In a keynote speech to attendees at American Trucking Associations’ Technology & Maintenance Council fall meeting here, Göran Nyberg, North American president of sales and marketing for Volvo Trucks, said truckers should follow the airlines’ lead in adopting a mindset of proactive maintenance.
“I would like Volvo Trucks to become the first airline in the trucking industry,” Nyberg said. “I’m not saying to put wings on the truck, but I think the mindset needs to change.”
“We need to change mindset and find the value of being proactive; making sure that we change components, making sure that we repair trucks before they break down,” Nyberg said.
He stressed technology as the answer to some of the industry’s future challenges that range from fuel efficiency to productivity.
Along those lines, Volvo’s connected-vehicle remote diagnostics system that sends major fault codes back to service providers from the roadway is showing great promise, Nyberg said.
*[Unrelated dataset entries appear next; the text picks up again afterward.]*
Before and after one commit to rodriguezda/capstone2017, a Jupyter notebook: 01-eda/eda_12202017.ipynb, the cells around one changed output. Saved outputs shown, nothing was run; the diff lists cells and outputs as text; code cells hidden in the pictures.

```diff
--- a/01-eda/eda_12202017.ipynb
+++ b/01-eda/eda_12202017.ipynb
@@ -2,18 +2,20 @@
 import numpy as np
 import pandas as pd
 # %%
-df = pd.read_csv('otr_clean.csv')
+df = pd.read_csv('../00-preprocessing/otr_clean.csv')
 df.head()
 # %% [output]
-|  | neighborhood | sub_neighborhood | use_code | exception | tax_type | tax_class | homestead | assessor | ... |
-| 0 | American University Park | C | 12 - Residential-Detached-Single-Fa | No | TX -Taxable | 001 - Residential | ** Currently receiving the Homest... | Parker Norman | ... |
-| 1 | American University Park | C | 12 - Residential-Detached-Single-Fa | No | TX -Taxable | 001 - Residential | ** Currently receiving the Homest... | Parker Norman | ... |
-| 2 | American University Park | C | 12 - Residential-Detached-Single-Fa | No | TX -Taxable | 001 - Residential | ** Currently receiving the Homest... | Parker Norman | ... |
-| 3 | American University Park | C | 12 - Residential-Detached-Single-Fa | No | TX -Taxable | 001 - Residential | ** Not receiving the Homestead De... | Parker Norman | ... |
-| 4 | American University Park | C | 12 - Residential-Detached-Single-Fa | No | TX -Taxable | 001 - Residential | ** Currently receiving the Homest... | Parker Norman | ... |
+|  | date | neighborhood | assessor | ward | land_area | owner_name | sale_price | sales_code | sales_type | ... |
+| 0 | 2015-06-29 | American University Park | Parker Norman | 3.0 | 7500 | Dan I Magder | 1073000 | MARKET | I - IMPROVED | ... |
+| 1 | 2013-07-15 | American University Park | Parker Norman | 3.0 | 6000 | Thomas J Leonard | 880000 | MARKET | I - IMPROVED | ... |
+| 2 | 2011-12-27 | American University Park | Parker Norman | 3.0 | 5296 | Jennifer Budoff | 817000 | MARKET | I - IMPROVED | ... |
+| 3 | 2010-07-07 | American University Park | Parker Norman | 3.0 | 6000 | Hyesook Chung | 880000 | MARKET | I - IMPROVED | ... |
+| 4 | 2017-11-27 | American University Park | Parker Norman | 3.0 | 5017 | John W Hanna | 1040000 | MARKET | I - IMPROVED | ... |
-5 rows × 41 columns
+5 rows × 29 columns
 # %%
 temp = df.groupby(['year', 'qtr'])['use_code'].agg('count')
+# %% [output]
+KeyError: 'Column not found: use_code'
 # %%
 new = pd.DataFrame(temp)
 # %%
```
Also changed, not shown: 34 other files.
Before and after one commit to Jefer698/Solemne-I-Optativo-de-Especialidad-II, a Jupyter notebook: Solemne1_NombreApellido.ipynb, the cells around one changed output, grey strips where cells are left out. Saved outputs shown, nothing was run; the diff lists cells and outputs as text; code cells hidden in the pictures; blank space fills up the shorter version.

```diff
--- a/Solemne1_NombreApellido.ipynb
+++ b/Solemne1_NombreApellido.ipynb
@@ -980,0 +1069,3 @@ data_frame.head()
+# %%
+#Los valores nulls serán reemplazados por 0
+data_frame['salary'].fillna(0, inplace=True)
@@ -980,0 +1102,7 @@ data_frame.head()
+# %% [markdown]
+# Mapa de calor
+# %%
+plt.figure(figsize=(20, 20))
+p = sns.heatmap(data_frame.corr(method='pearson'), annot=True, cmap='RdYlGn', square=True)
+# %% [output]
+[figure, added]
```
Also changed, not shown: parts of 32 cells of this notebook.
So far, the company is logging average reduced diagnostic time by 70%, reduced repair time by 22% and maintained first-time right repair times to more than 90%, he said.
“We are capturing things that are about to happen before they happen,” Nyberg said. “So I think that proves that these technologies are here to stay and that they create value for providers.”
He added, “Connectivity is here to stay. Today, we have one-way communication; but tomorrow, we will have two-way communication.”
Nyberg said he also sees a future in such trucks as those with GPS systems that memorize roads and adjust engine performance to increase fuel efficiency, and systems that allow trucks to platoon to reduce fuel consumption.
“Of course we can have longer vehicles with heavier loads, but is that really going to change in a big way our way of transporting goods?” Nyberg said. “We need more sophisticated solutions than that.”